In a hearing of the House Ways and Means Committee on the tax reform program, Department of Finance House Speaker Pantaleon Alvarez urged Catholic schools to be taxed.
He tipped the Bureau of Internal Revenue to conduct a study on how the government can generate taxes from schools being run by the Catholic church, saying that these schools are profitable businesses.
In response, Finance Secretary Carlos Dominguez III said that the Constitution mandates that charitable institutions such as religious schools are exempt from taxes.
“These schools don’t cater to the poor. They always increase tuition. So that means they’re not non-stock, non-profit. These schools are profitable businesses,” Alvarez said. He also suggested to look further into the provision claiming that their tuition rates are even higher than regular private schools.
Article VI, Section 28 of the 1987 Constitution states that “charitable institutions, churches and convents, mosques, non-profit cemeteries, and all lands, buildings, and improvements, actually, directly, and exclusively used for religious, charitable, or educational purposes shall be exempt from taxation.”
However, while it is clear what is stated in the provision, BIR Commissioner Cesar Dulay Jr said that the government had been collecting revenue from commercial activities of such rental of assets of property, and that these institutions pay a minimum tax of about 10 percent.

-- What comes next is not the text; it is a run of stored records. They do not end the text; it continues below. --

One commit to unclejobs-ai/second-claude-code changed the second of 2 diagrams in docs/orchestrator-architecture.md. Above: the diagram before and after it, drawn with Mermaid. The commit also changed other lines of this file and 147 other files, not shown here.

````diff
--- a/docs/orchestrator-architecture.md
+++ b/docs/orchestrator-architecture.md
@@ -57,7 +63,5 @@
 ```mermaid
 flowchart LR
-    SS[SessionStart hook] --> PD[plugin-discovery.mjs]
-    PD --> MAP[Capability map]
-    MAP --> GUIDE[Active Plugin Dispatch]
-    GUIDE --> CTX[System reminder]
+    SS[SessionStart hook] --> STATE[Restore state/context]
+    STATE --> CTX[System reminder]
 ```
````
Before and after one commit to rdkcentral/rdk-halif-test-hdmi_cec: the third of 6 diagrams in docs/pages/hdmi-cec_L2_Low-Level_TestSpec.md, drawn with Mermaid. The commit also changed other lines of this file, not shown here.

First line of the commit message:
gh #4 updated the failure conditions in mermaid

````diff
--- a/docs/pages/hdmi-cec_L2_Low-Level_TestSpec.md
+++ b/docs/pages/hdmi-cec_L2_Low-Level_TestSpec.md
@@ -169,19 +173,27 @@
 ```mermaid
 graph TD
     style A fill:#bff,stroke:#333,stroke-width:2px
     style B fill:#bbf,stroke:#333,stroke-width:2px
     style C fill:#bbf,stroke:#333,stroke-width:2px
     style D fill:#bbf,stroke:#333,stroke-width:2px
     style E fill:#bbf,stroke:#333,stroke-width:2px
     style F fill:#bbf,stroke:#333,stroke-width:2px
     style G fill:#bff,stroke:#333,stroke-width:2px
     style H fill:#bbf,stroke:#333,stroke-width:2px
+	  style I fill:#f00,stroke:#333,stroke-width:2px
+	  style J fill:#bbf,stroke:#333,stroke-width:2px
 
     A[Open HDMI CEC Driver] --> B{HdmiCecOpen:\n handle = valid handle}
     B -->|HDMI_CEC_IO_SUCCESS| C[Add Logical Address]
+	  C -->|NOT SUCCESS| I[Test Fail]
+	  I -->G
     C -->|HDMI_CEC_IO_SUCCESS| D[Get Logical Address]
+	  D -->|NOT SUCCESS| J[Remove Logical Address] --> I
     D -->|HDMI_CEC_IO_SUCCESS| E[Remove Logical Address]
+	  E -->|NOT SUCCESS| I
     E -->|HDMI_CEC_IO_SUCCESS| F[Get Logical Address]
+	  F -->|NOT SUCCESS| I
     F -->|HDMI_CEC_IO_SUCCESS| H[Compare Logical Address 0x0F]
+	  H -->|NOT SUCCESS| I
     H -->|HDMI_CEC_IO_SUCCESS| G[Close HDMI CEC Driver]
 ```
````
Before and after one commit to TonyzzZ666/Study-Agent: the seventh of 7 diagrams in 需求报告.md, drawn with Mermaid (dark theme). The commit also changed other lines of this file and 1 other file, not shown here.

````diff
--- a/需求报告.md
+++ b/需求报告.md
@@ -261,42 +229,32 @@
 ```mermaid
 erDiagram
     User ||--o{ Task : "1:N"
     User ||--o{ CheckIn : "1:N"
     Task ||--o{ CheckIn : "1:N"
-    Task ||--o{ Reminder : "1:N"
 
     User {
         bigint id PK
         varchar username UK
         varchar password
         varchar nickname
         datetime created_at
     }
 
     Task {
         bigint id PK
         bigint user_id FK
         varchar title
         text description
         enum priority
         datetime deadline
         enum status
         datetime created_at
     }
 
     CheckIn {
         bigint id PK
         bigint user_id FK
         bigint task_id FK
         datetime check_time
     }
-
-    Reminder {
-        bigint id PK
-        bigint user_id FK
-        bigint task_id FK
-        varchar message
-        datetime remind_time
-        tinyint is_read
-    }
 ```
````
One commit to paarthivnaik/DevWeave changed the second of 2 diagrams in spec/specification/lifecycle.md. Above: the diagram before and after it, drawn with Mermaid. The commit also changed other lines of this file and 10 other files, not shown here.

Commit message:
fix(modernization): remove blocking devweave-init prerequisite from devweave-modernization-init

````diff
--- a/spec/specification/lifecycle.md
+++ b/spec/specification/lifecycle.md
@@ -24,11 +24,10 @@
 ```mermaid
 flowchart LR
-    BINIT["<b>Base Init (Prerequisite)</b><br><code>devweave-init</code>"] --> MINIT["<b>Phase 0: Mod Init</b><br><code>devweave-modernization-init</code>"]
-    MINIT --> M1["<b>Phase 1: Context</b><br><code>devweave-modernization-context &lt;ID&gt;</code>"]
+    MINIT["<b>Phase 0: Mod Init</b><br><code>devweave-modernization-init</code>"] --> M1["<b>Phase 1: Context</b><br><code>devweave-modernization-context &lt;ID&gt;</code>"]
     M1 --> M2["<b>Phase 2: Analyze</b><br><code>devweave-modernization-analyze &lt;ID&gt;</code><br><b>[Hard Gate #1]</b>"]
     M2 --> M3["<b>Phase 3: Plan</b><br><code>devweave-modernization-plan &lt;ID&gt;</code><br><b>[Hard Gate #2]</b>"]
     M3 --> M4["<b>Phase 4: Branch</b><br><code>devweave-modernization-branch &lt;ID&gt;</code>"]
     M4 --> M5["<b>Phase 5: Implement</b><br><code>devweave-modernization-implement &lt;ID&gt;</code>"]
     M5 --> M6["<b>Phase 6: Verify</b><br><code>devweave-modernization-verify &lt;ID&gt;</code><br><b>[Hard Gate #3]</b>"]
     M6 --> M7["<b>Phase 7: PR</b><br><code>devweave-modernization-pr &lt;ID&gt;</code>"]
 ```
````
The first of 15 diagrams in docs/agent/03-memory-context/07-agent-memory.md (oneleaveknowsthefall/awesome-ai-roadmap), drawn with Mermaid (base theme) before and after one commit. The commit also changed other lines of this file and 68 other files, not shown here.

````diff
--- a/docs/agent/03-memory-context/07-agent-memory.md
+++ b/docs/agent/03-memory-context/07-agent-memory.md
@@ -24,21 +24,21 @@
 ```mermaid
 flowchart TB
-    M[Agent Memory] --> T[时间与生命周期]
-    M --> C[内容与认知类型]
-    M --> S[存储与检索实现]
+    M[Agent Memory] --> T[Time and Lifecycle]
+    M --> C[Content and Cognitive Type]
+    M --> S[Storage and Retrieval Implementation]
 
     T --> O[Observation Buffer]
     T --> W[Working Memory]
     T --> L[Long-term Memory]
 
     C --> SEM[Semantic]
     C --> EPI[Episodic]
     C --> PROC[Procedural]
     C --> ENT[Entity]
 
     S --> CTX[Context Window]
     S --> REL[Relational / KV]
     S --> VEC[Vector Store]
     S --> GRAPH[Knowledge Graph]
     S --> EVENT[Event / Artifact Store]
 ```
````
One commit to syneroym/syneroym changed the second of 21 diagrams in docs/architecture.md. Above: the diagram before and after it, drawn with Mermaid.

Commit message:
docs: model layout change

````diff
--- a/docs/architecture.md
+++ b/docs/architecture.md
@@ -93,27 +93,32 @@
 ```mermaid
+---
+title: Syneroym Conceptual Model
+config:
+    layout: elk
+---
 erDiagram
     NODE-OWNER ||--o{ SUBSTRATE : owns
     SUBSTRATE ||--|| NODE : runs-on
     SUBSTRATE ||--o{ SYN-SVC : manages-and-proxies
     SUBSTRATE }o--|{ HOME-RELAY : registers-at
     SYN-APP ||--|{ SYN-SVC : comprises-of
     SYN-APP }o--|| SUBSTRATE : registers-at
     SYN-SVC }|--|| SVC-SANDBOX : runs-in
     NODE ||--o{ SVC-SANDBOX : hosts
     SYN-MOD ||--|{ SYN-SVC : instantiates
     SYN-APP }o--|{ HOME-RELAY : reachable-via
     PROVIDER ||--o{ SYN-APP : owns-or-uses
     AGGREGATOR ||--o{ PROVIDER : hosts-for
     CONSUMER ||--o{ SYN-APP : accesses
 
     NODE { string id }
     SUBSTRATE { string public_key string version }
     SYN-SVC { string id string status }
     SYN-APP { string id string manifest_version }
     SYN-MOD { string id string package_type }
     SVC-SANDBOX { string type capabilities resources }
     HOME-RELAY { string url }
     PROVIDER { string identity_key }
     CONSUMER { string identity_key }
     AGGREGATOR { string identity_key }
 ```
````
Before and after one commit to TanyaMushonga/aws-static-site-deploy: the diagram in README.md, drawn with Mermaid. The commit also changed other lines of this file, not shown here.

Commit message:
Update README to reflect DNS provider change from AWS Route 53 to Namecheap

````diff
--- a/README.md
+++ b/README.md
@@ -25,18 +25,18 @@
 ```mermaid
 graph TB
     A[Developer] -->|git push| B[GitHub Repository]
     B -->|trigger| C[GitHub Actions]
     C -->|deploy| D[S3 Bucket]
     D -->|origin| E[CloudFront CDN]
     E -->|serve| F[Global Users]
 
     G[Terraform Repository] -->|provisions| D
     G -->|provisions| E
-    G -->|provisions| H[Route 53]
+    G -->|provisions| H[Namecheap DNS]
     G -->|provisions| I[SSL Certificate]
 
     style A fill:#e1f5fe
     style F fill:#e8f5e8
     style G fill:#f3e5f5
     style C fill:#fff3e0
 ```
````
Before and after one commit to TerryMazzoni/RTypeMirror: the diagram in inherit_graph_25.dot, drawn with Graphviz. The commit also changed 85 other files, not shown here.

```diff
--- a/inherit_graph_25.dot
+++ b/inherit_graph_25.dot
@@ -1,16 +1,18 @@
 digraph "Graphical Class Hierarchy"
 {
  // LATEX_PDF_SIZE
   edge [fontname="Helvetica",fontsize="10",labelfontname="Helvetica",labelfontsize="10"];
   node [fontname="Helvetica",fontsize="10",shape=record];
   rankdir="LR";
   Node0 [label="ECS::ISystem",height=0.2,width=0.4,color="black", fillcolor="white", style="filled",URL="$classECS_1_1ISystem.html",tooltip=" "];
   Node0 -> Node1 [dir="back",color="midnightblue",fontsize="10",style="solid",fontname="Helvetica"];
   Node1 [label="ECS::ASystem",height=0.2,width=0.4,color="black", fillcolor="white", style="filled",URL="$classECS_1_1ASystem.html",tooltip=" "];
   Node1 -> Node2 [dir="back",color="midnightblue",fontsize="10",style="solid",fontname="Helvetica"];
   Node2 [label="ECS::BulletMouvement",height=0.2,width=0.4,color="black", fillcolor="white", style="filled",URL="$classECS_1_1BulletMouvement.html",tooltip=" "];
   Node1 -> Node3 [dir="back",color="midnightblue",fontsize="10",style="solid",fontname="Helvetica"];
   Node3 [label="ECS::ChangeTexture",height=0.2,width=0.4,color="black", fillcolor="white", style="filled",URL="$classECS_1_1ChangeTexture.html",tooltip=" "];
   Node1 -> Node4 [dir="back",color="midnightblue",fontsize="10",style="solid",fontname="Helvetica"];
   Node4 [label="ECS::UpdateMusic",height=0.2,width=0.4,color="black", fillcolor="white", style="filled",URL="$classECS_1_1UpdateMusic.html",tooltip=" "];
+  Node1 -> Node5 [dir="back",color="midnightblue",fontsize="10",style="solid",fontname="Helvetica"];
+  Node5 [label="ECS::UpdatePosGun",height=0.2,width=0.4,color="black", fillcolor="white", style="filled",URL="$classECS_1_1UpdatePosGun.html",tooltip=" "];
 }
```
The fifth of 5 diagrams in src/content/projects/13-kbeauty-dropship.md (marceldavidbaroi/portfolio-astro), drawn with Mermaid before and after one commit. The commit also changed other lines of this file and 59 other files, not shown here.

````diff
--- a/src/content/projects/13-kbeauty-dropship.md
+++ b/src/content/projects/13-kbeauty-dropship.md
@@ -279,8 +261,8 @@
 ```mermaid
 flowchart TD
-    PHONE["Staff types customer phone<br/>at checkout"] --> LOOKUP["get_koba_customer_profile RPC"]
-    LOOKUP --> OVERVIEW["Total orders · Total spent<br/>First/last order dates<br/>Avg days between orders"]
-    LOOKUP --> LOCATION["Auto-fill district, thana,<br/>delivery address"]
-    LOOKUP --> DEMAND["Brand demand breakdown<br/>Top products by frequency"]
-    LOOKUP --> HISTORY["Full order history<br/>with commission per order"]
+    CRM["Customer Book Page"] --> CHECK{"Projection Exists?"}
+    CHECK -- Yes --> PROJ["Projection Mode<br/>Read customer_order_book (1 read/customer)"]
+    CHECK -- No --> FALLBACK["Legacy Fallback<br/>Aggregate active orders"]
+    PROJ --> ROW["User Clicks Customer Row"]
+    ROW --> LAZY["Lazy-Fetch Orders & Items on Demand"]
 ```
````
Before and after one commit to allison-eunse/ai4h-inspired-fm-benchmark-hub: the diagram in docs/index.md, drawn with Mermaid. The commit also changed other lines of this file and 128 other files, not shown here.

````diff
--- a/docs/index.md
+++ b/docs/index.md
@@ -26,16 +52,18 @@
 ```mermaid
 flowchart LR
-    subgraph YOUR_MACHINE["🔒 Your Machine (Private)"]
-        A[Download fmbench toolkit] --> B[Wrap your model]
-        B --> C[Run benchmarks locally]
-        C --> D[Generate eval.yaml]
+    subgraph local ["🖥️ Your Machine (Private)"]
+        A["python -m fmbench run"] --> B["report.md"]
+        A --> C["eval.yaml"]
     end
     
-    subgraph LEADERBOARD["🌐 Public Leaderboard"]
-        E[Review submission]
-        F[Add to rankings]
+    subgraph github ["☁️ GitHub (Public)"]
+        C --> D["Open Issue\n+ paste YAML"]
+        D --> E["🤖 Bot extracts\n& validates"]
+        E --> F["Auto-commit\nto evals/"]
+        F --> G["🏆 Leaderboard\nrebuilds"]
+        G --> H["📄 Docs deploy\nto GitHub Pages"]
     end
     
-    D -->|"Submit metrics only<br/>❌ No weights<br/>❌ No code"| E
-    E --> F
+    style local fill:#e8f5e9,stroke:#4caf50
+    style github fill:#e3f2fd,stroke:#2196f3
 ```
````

Alvarez then requested the BIR to submit the income tax returns of religious institutions all over the country in the past three years.